Budget crisis in 2019 stares
THERE ARE FEARS that Nigeria and other African producers of crude oil may experience budget implementation crisis in 2019 as their main foreign exchange earner, oil, is going through a turbulent time
ARE FEARS that Nigeria and other African producers of crude oil may experience budget implementation crisis in 2019 as their main foreign exchange earner, oil, is going through a turbulent time in the international market.
Crude oil price (Brent) in January 2018 was $69 per barrel and rose to $81 in October. However, efficient production by American oil companies and some non OPEC producers has led to a glut in the market, forcing the price to fall. It is a story of supply and demand - too much supply and not enough demand.
Brent has been down as much as 2% to $58.31 but it is now trading closer to $58.50. The price is on a losing streak not seen since the financial crisis. The price of Brent - and US light crude - has fallen more than 20% in November.
With OPEC pushing for production cuts, Nigeria may have to grapple with reduced revenue against mounting expenditure and this may lead to project stoppage and further increases the fiscal pressure.
Last week, Saudi Arabia’s oil minister, Mohammed Al Falilh was in Nigeria to canvass support for production cut from Nigeria just as he toured other oil producing states. Russian, a non OPEC producer has also agreed to cuts. Thus, the stage is set for the oil producers to implement the cut.
An analyst, FSDH recently said a significant drop in either the price of crude oil or production will directly have a negative impact on the fiscal position of the country, in addition to causing major macroeconomic instability, particularly in the exchange rate and inflation rate. FSDH Research analysis of the HY1 2018 Foreign Trade Statistics released by the National Bureau of Statistics (NBS) shows that crude oil exports accounted for 80% of total exports.
“Oil revenue represents a significant proportion of Nigeria’s revenue. Lower revenue will mean the government may not be able to undertake necessary capital expenditure and will hinder economic growth. It may also lead to a devaluation of the currency because of a drop in the foreign exchange supply.
A rising inflation rate will be associated with currency devaluation; and naturally, the monetary policy response to a rising inflation rate is to increase interest rates.
These likely scenarios will lead to an increase in finance costs for both companies and government.
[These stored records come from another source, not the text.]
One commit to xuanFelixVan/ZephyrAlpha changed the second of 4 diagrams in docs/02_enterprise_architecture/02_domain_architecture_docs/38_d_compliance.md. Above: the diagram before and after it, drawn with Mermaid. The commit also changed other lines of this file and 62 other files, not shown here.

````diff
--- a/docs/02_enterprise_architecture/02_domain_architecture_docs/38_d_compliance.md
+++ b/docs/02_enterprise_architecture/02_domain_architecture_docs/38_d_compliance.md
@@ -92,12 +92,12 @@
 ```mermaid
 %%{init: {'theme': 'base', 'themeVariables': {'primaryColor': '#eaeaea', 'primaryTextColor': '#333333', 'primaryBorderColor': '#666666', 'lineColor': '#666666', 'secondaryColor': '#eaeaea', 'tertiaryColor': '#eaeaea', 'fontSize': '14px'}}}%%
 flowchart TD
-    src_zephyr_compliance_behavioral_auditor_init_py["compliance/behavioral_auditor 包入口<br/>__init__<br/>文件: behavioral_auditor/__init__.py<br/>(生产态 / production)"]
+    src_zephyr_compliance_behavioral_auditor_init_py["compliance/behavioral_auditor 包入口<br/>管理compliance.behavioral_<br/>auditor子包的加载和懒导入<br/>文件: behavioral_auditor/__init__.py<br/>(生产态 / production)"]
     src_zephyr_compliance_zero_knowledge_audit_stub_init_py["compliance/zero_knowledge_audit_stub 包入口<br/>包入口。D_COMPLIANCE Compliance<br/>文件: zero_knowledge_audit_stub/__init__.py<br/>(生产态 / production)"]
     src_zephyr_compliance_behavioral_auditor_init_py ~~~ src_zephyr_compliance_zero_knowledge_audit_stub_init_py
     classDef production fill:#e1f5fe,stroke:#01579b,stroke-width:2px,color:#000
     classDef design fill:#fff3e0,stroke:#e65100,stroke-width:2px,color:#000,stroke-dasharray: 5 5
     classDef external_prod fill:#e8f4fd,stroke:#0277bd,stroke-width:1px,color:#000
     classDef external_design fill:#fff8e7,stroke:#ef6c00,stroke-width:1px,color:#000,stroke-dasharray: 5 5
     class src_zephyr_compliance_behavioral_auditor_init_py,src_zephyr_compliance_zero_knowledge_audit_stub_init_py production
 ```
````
An economic recession is not far from these developments. These were the events that happened in Nigeria from 2014 through to 2017”’ the FSDH report said.
Similarly, the United States’ Energy and Information Administration (EIA) expects oil prices to decline in the coming months because global oil inventories are expected to rise slightly during the second half of 2018 and in 2019.
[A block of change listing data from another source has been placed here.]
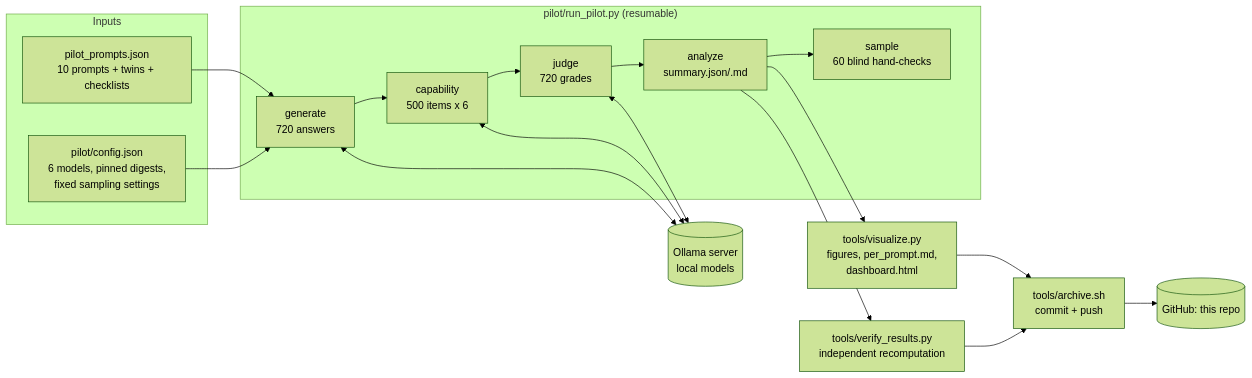
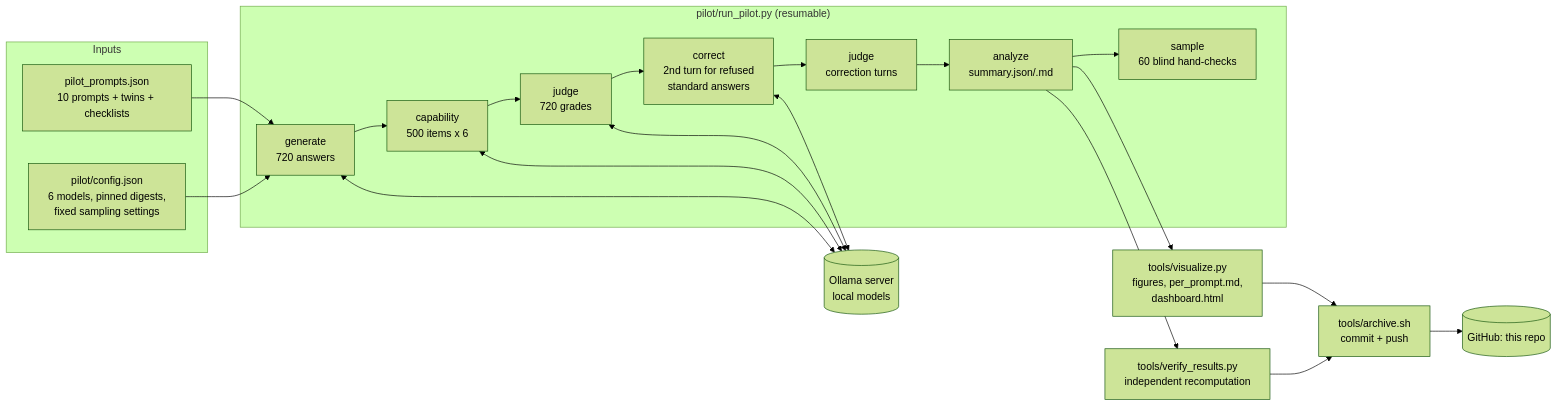
Before and after one commit to SummerPandey/Fun-Project-2.0: the first of 2 diagrams in README.md, drawn with Mermaid (forest theme). The commit also changed other lines of this file and 28 other files, not shown here.

First line of the commit message:
Add correction turn: abliterated 1 turn, standard up to 2

````diff
--- a/README.md
+++ b/README.md
@@ -122,22 +134,24 @@
 ```mermaid
 flowchart LR
     subgraph Inputs
       P[pilot_prompts.json<br/>10 prompts + twins + checklists]
       C[pilot/config.json<br/>6 models, pinned digests,<br/>fixed sampling settings]
     end
     subgraph Pipeline["pilot/run_pilot.py (resumable)"]
       G[generate<br/>720 answers] --> K[capability<br/>500 items x 6]
-      K --> J[judge<br/>720 grades] --> A[analyze<br/>summary.json/.md] --> S[sample<br/>60 blind hand-checks]
+      K --> J[judge<br/>720 grades] --> R[correct<br/>2nd turn for refused<br/>standard answers]
+      R --> J2[judge<br/>correction turns] --> A[analyze<br/>summary.json/.md] --> S[sample<br/>60 blind hand-checks]
     end
     O[(Ollama server<br/>local models)]
     P --> G
     C --> G
     G <--> O
     K <--> O
     J <--> O
+    R <--> O
     A --> V[tools/visualize.py<br/>figures, per_prompt.md,<br/>dashboard.html]
     A --> X[tools/verify_results.py<br/>independent recomputation]
     V --> H[tools/archive.sh<br/>commit + push]
     X --> H
     H --> GH[(GitHub: this repo)]
 ```
````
According to EIA, expected inventory growth results from forecast oil supply growth outpacing forecast oil demand growth in 2019. Analysts believe this can only bring more problem for the country.
According to EIA, expected inventory growth results from forecast oil supply growth outpacing forecast oil demand growth in 2019
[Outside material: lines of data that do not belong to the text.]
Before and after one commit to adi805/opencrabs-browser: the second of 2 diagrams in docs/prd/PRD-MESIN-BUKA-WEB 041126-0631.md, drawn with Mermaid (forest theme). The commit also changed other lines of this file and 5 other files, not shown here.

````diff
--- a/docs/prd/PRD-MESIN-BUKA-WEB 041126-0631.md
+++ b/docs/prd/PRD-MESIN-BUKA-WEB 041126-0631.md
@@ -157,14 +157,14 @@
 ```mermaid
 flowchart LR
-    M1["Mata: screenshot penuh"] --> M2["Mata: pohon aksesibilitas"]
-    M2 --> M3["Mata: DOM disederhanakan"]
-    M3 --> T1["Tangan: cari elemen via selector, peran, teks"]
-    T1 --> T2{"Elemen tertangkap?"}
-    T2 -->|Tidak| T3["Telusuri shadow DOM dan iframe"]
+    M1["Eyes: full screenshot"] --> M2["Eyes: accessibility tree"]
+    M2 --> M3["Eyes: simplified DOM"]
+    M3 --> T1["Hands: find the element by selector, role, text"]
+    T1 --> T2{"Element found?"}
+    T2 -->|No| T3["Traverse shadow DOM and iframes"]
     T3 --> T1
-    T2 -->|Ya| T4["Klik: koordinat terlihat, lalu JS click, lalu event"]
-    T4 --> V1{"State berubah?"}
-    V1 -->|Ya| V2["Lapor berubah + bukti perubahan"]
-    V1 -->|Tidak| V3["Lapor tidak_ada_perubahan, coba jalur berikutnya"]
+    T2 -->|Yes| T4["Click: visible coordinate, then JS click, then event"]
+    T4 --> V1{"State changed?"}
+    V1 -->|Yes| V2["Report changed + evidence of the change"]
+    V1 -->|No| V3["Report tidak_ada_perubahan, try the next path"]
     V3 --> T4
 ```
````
L-R: Aigboje Aig-Imoukhuede, ex-officio,The Nigerian Stock Exchange (NSE); Olawale Oluwo, commissioner for energy and mineral resources, Lagos State; Oba Otudeko, past president, NSE; Mary Uduk, acting director general, Securities and Exchange Commission (SEC); Oscar N. Onyema, immediate past president, African Securities Exchanges Association (ASEA)and CEO, NSE; Yemi Osibanjo, vice president of Nigeria; Abimbola Ogunbanjo, president, The Nigerian Stock Exchange (NSE); Karim Hajji, new president ASEA and CEO, Casablanca Stock Exchange; Aruma Oteh,vice president and treasurer,World Bank; and Yetunde Odejayi, personal secretary, deputy governor’s office, Lagos State, during the 22nd African Securities Exchanges Association annual conference at Oriental Hotel, Lagos, recently